Tidal marshes in the coastal areas of South Carolina, Georgia and extreme northeast Florida lent themselves to rice cultivation. Plantation owners would seek out slaves from Africa’s Windward Coast—Senegal, Gambia, Sierra Leone and Liberia—where rice was indigenous.

The traditions of these Africans make up the rich Gullah-Geechee culture, and their lives are the focus of Lowcountry Africana, a free Web site that launched last Saturday with research guidance and records.

Its Lowcountry Lives link serves up life stories (hosted on project partner We Relate, a genealogy wiki) of Lowcountry ancestors. Right now, stories cover slaves from Drayton family plantations and their descendants.

An online Research Library has a reading room (which links to off-site articles), resources for teachers, and links to free African-American databases on the historical records site Footnote, another Lowcountry Africana partner (most of Footnote’s records are by subscription or pay-per-view).

The Search Records link takes you to the Lowcountry Africana Community in the AfriQuest database (also hosted by We Relate, AfriQuest will launch June 19 with a range of user-contributed records).

There, you can browse records or search by name, place and/or keyword. Matches link to source information and images or transcriptions. For example, the 1871 Freedman's Savings and Trust Record listing for Ceasar Smith linked to a transcription showing his birthplace, residence, age, occupation, family members’ names and more (naturally, you still want to find the original record).

The records also include bounty claims (shown below) and other documents from Freedmen’s Bureau field reports, as well as wills, estate inventories, Southern Claims Commission records and papers from Drayton family records.



You can submit your own records to Lowcountry Africana, too (click Help on the Submit Items page for instructions).

African-American roots | Genealogy Web Sites
Wednesday, April 02, 2008 7:15:24 AM (Eastern Standard Time, UTC-05:00)  #  Comments [0]
# Tuesday, April 01, 2008
Our Latest Issue ...
Posted by Diane

This special Family Tree Magazine edition is for display only today:


Genealogy fun
Tuesday, April 01, 2008 8:37:26 AM (Eastern Standard Time, UTC-05:00)  #  Comments [11]
# Monday, March 31, 2008
Does Genealogy Make You Smart?
Posted by Diane

American Mensa—the 50,000-member association for highly intelligent people—is making genealogy the focus of its Sept. 12-14 colloquium in Salt Lake City.

At Tracking Granny’s Granny: The Genealogy Quest, “Mensans” (who qualify for membership by scoring in the 98th percentile or higher on an intelligence test) will attend sessions on photos, genetic genealogy and online research. They'll also take a field trip to the Church of Jesus Christ of Latter-day Saints’ Family History Library.

Registration is open to the public, so folks of humbler intellect are welcome, too.
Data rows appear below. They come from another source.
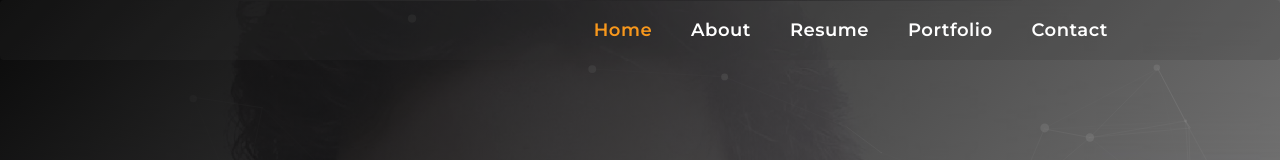
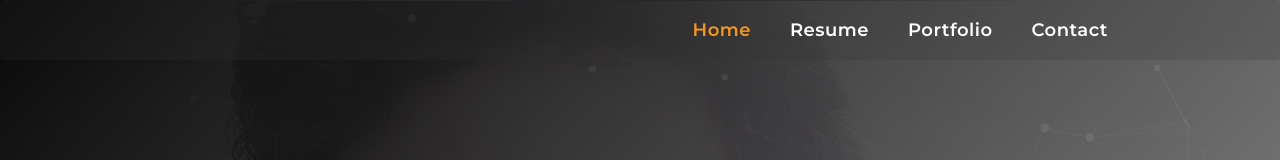
Before and after one commit to JonFinley211/portfolio, a plain HTML site: page index.html in a window 1280 px wide. Shown: the top 160 px of the page. Drawn offline with Linux system fonts and the light colour scheme.

Commit message:
updated portfolio

```diff
--- a/index.html
+++ b/index.html
@@ -88,7 +88,7 @@
                     <ul class="nav navbar-nav navbar-right">
                         <li class="nav-brand text-center visible-xs-block"><a href="index.html">Jon.</a></li>
                         <li><a class="active" href="Resume.html" data-value="#home">Home</a></li>
-                        <li><a href="" data-value="#about">About</a></li>
+                        <!-- <li><a href="" data-value="#about">About</a></li> -->
                         <!-- <li><a href="#" data-value="#services">Services</a></li> -->
                         <li><a href="resume.html" data-value="#resume">Resume</a></li>
                         <li><a href="portfolio.html">Portfolio</a></li>
```
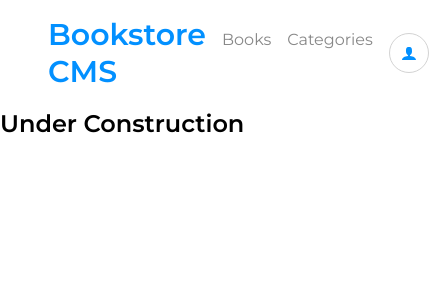
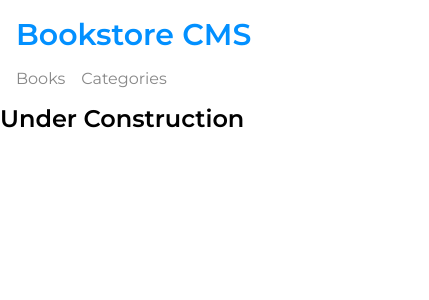
Before and after one commit to ikennarichard/Bookstore, a React (Create React App) app: page /categories in a window 390 px wide. Shown: the top 300 px of the page, 429 px wide, since content can reach past the window. Built offline with nearby package versions, Linux system fonts and the light colour scheme.

Commit message:
Update display for the page header

```diff
--- a/src/components/Header.module.css
+++ b/src/components/Header.module.css
@@ -51,3 +51,18 @@
   font-weight: bold;
   color: #0290ff;
 }
+
+@media (max-width: 768px) {
+
+  .wrapper {
+    flex-direction: column;
+  }
+
+  .header {
+    padding: 1em;
+  }
+
+  .im_icon {
+    display: none;
+  }
+}
```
Me, I’d probably be unable to shake the feeling I’m back in sixth grade and just finished my long-division worksheet dead last. Maybe a Mensan, after completing his own family tree in record time, would help me defeat my brick walls.

On the other hand, I wonder which came first: the genius or the genealogy? All that ancestral research and reading and analysis is bound to prod your brain into forming new synapses and becoming sharper. Maybe even Mensa sharp.
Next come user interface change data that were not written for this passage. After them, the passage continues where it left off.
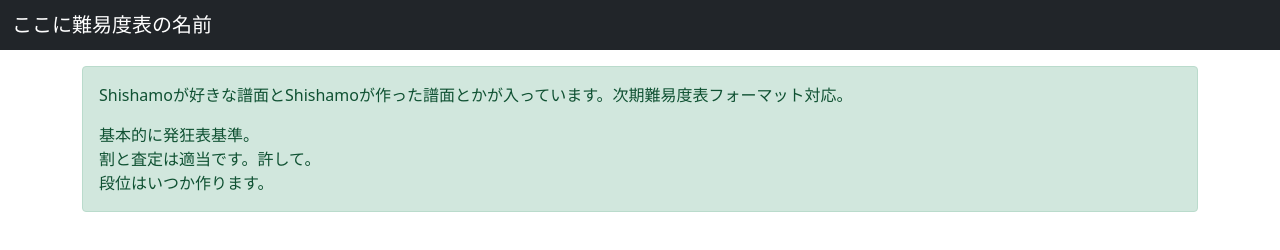
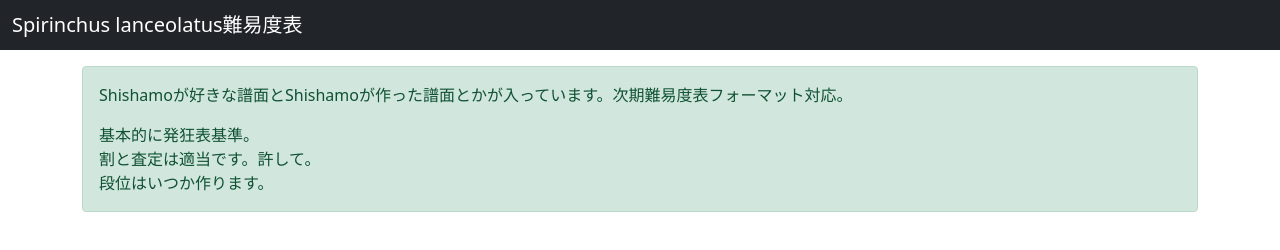
Before and after one commit to OishiiShishamo/shishamo_bms_table, a plain HTML site: page index.html in a window 1280 px wide. Drawn offline with nearby package versions, Linux system fonts and the light colour scheme; no server answers.

Commit message:
Update index.html

```diff
--- a/index.html
+++ b/index.html
@@ -19,7 +19,7 @@
     <header class="mb-3">
         <nav class="navbar navbar-dark bg-dark">
             <div class="container-fluid">
-                <span class="navbar-brand mb-0 h1">ここに難易度表の名前</span>
+                <span class="navbar-brand mb-0 h1">Spirinchus lanceolatus難易度表</span>
             </div>
         </nav>
     </header>
```
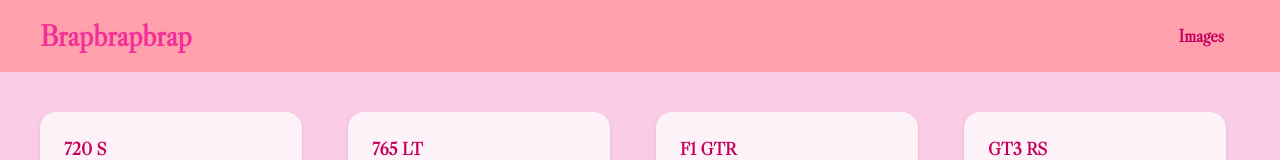
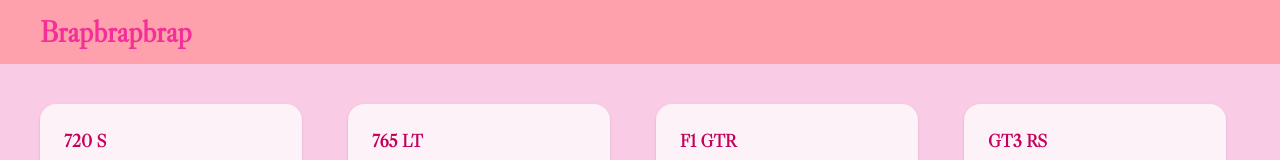
Before and after one commit to chhhhaaaahhhh/chhhhaaaahhhh, a website: page src/gallery.html in a window 1280 px wide. Shown: the top 160 px of the page. Drawn offline with Linux system fonts and the light colour scheme.

Commit message:
Update gallery.html

```diff
--- a/src/gallery.html
+++ b/src/gallery.html
@@ -14,11 +14,6 @@
   <nav class="navbar bg-base-200 px-10 font-LCD">
     <div class="flex-1">
       <a href="index.html" class="text-3xl font-bold font-LCD text-primary">Brapbrapbrap</a>
-    </div>
-    <div class="flex-none">
-      <ul class="menu menu-horizontal px-1">
-        <li><a href="gallery.html" class="hover:text-accent font-bold text-lg">Images</a></li>
-      </ul>
     </div>
   </nav>
 
```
If nothing else, perhaps sitting long enough in a roomful of certifiably smart people will make some of it rub off.


Genealogy Events
Monday, March 31, 2008 12:44:32 PM (Eastern Standard Time, UTC-05:00)  #  Comments [1]
# Friday, March 28, 2008
Favorite Sites: Ohio Heritage, Tenement Tour, Animated History
Posted by Diane

I wish I had time to thoroughly examine all the cool sites I come across every day (or maybe I should say, I wish I were more resistant to the temptation to surf).

So instead of bookmarking and then forgetting about today’s finds (and later on, wondering why my Favorites list is so darn long), I’ll share a few:
  • Growth of a Nation: This 10-minute animated movie, complete with a voice-over reminiscent of my 7th-grade history teacher, nicely sums up the United States’ progress from 13 Colonies to a country with 50 states.
Now, to go clean out some of those Favorites ...


Genealogy Web Sites | Social History
Friday, March 28, 2008 3:45:15 PM (Eastern Standard Time, UTC-05:00)  #  Comments [0]